__Work to be completed__.
Please copy each line of the listing below precisely, excluding the images.

○ ○ ○ ○ ○ ○ ○

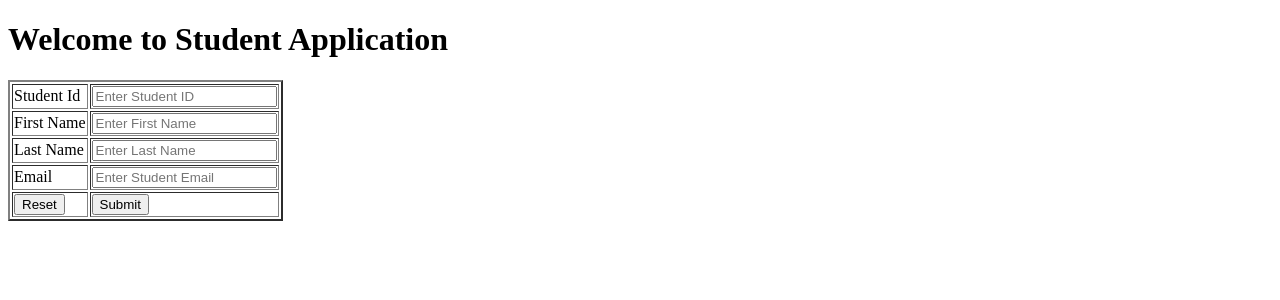
Repository: pathanking/srkr
Page: student-app/src/main/webapp/add-student.htm
The author's editor kept a copy of each file at every save. The page is drawn from the files as they stood at one save, then again after the next save.
The browser window is 1280 px wide. The pictures show the whole page.

Above is the page before, as saved 2023-06-14 09:46:46.

### student-app/src/main/webapp/add-student.htm
<!DOCTYPE html>
<html>
<head>
<meta charset="windows-1256">
<title>Add Student</title>
</head>
<body>
	<h1>Welcome to Student Application</h1>

	<form action="">
		<table border="2px solid black">
			<tr>
				<td>Student Id</td>
				<td><input type="number" name="stdid" placeholder="Enter Student ID"> </td>
			</tr>
			<tr>
				<td>First Name</td>
				<td><input type="text" name="firstnm" placeholder="Enter First Name"> </td>
			</tr>
			<tr>
				<td>Last Name</td>
				<td><input type="text" name="lastnm" placeholder="Enter Last Name"></td>
			</tr>
			<tr>
				<td>Email</td>
				<td><input type="email" name="email" placeholder="Enter Student Email"></td>
			</tr>

			<tr>
				<td> <button type="reset">Reset</button> </td>
				<td> <button type="submit">Submit</button>
				</td>
			</tr>
		</table>
	</form>


</body>
</html>

After the next save:
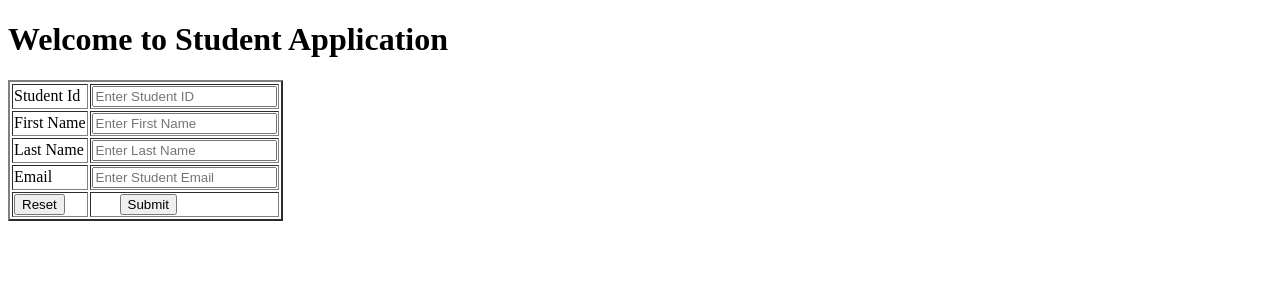
Saved 25 s later.
--- a/student-app/src/main/webapp/add-student.htm
+++ b/student-app/src/main/webapp/add-student.htm
@@ -11,24 +11,31 @@
 		<table border="2px solid black">
 			<tr>
 				<td>Student Id</td>
-				<td><input type="number" name="stdid" placeholder="Enter Student ID"> </td>
+				<td><input type="number" name="stdid"
+					placeholder="Enter Student ID"></td>
 			</tr>
 			<tr>
 				<td>First Name</td>
-				<td><input type="text" name="firstnm" placeholder="Enter First Name"> </td>
+				<td><input type="text" name="firstnm"
+					placeholder="Enter First Name"></td>
 			</tr>
 			<tr>
 				<td>Last Name</td>
-				<td><input type="text" name="lastnm" placeholder="Enter Last Name"></td>
+				<td><input type="text" name="lastnm"
+					placeholder="Enter Last Name"></td>
 			</tr>
 			<tr>
 				<td>Email</td>
-				<td><input type="email" name="email" placeholder="Enter Student Email"></td>
+				<td><input type="email" name="email"
+					placeholder="Enter Student Email"></td>
 			</tr>
 
 			<tr>
-				<td> <button type="reset">Reset</button> </td>
-				<td> <button type="submit">Submit</button>
+				<td>
+					<button type="reset">Reset</button>
+				</td>
+				<td>&nbsp;&nbsp;&nbsp;&nbsp;&nbsp;&nbsp;
+					<button type="submit">Submit</button>
 				</td>
 			</tr>
 		</table>
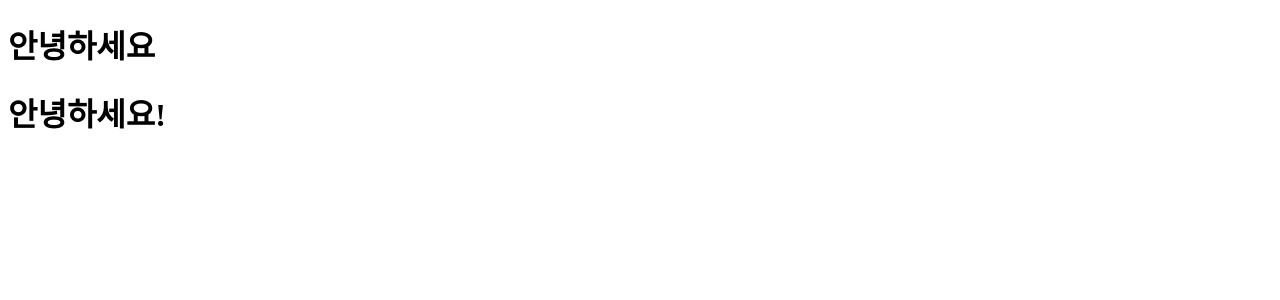
Repository: odasd/Ark-java
Page: 20200403/ex02/WebContent/ex1.html
These files come from the project's save history. The page is drawn as it stood at one moment and after the next save; the edit follows.
The browser window is 1280 px wide. The pictures show the whole page.

Above is the page before, as saved 2020-04-03 07:36:31.

### 20200403/ex02/WebContent/ex1.html
<!DOCTYPE html>
<html>
<head>
<meta charset="EUC-KR">
<title>Insert title here</title>
</head>
<body>
		<h1>안녕하세요</h1>
		<h1>안녕하세요!</h1>
</body>
</html>

After the next save:
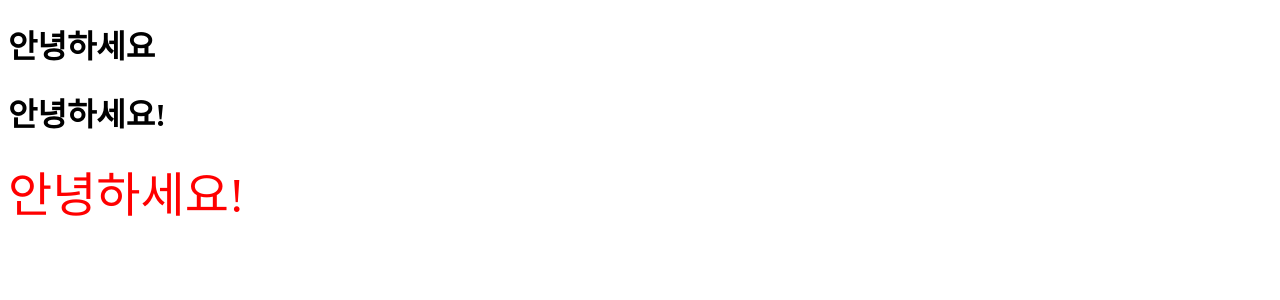
Saved 2 min 4 s later.
--- a/20200403/ex02/WebContent/ex1.html
+++ b/20200403/ex02/WebContent/ex1.html
@@ -2,10 +2,11 @@
 <html>
 <head>
 <meta charset="EUC-KR">
-<title>Insert title here</title>
+<title>연습</title>
 </head>
 <body>
 		<h1>안녕하세요</h1>
 		<h1>안녕하세요!</h1>
+		<font color="red" size=30>안녕하세요!</font>
 </body>
 </html>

○ ○ ○ ○ ○ ○ ○

__Solution to this problem__.
Repository: pathanking/srkr
Page: student-app/src/main/webapp/add-student.htm
The author's editor kept a copy of each file at every save. The page is drawn from the files as they stood at one save, then again after the next save.
The browser window is 1280 px wide. The pictures show the whole page.

Above is the page before, as saved 2023-06-14 09:46:46.

### student-app/src/main/webapp/add-student.htm
<!DOCTYPE html>
<html>
<head>
<meta charset="windows-1256">
<title>Add Student</title>
</head>
<body>
	<h1>Welcome to Student Application</h1>

	<form action="">
		<table border="2px solid black">
			<tr>
				<td>Student Id</td>
				<td><input type="number" name="stdid" placeholder="Enter Student ID"> </td>
			</tr>
			<tr>
				<td>First Name</td>
				<td><input type="text" name="firstnm" placeholder="Enter First Name"> </td>
			</tr>
			<tr>
				<td>Last Name</td>
				<td><input type="text" name="lastnm" placeholder="Enter Last Name"></td>
			</tr>
			<tr>
				<td>Email</td>
				<td><input type="email" name="email" placeholder="Enter Student Email"></td>
			</tr>

			<tr>
				<td> <button type="reset">Reset</button> </td>
				<td> <button type="submit">Submit</button>
				</td>
			</tr>
		</table>
	</form>


</body>
</html>

After the next save:
Saved 25 s later.
--- a/student-app/src/main/webapp/add-student.htm
+++ b/student-app/src/main/webapp/add-student.htm
@@ -11,24 +11,31 @@
 		<table border="2px solid black">
 			<tr>
 				<td>Student Id</td>
-				<td><input type="number" name="stdid" placeholder="Enter Student ID"> </td>
+				<td><input type="number" name="stdid"
+					placeholder="Enter Student ID"></td>
 			</tr>
 			<tr>
 				<td>First Name</td>
-				<td><input type="text" name="firstnm" placeholder="Enter First Name"> </td>
+				<td><input type="text" name="firstnm"
+					placeholder="Enter First Name"></td>
 			</tr>
 			<tr>
 				<td>Last Name</td>
-				<td><input type="text" name="lastnm" placeholder="Enter Last Name"></td>
+				<td><input type="text" name="lastnm"
+					placeholder="Enter Last Name"></td>
 			</tr>
 			<tr>
 				<td>Email</td>
-				<td><input type="email" name="email" placeholder="Enter Student Email"></td>
+				<td><input type="email" name="email"
+					placeholder="Enter Student Email"></td>
 			</tr>
 
 			<tr>
-				<td> <button type="reset">Reset</button> </td>
-				<td> <button type="submit">Submit</button>
+				<td>
+					<button type="reset">Reset</button>
+				</td>
+				<td>&nbsp;&nbsp;&nbsp;&nbsp;&nbsp;&nbsp;
+					<button type="submit">Submit</button>
 				</td>
 			</tr>
 		</table>
Repository: odasd/Ark-java
Page: 20200403/ex02/WebContent/ex1.html
These files come from the project's save history. The page is drawn as it stood at one moment and after the next save; the edit follows.
The browser window is 1280 px wide. The pictures show the whole page.

Above is the page before, as saved 2020-04-03 07:36:31.

### 20200403/ex02/WebContent/ex1.html
<!DOCTYPE html>
<html>
<head>
<meta charset="EUC-KR">
<title>Insert title here</title>
</head>
<body>
		<h1>안녕하세요</h1>
		<h1>안녕하세요!</h1>
</body>
</html>

After the next save:
Saved 2 min 4 s later.
--- a/20200403/ex02/WebContent/ex1.html
+++ b/20200403/ex02/WebContent/ex1.html
@@ -2,10 +2,11 @@
 <html>
 <head>
 <meta charset="EUC-KR">
-<title>Insert title here</title>
+<title>연습</title>
 </head>
 <body>
 		<h1>안녕하세요</h1>
 		<h1>안녕하세요!</h1>
+		<font color="red" size=30>안녕하세요!</font>
 </body>
 </html>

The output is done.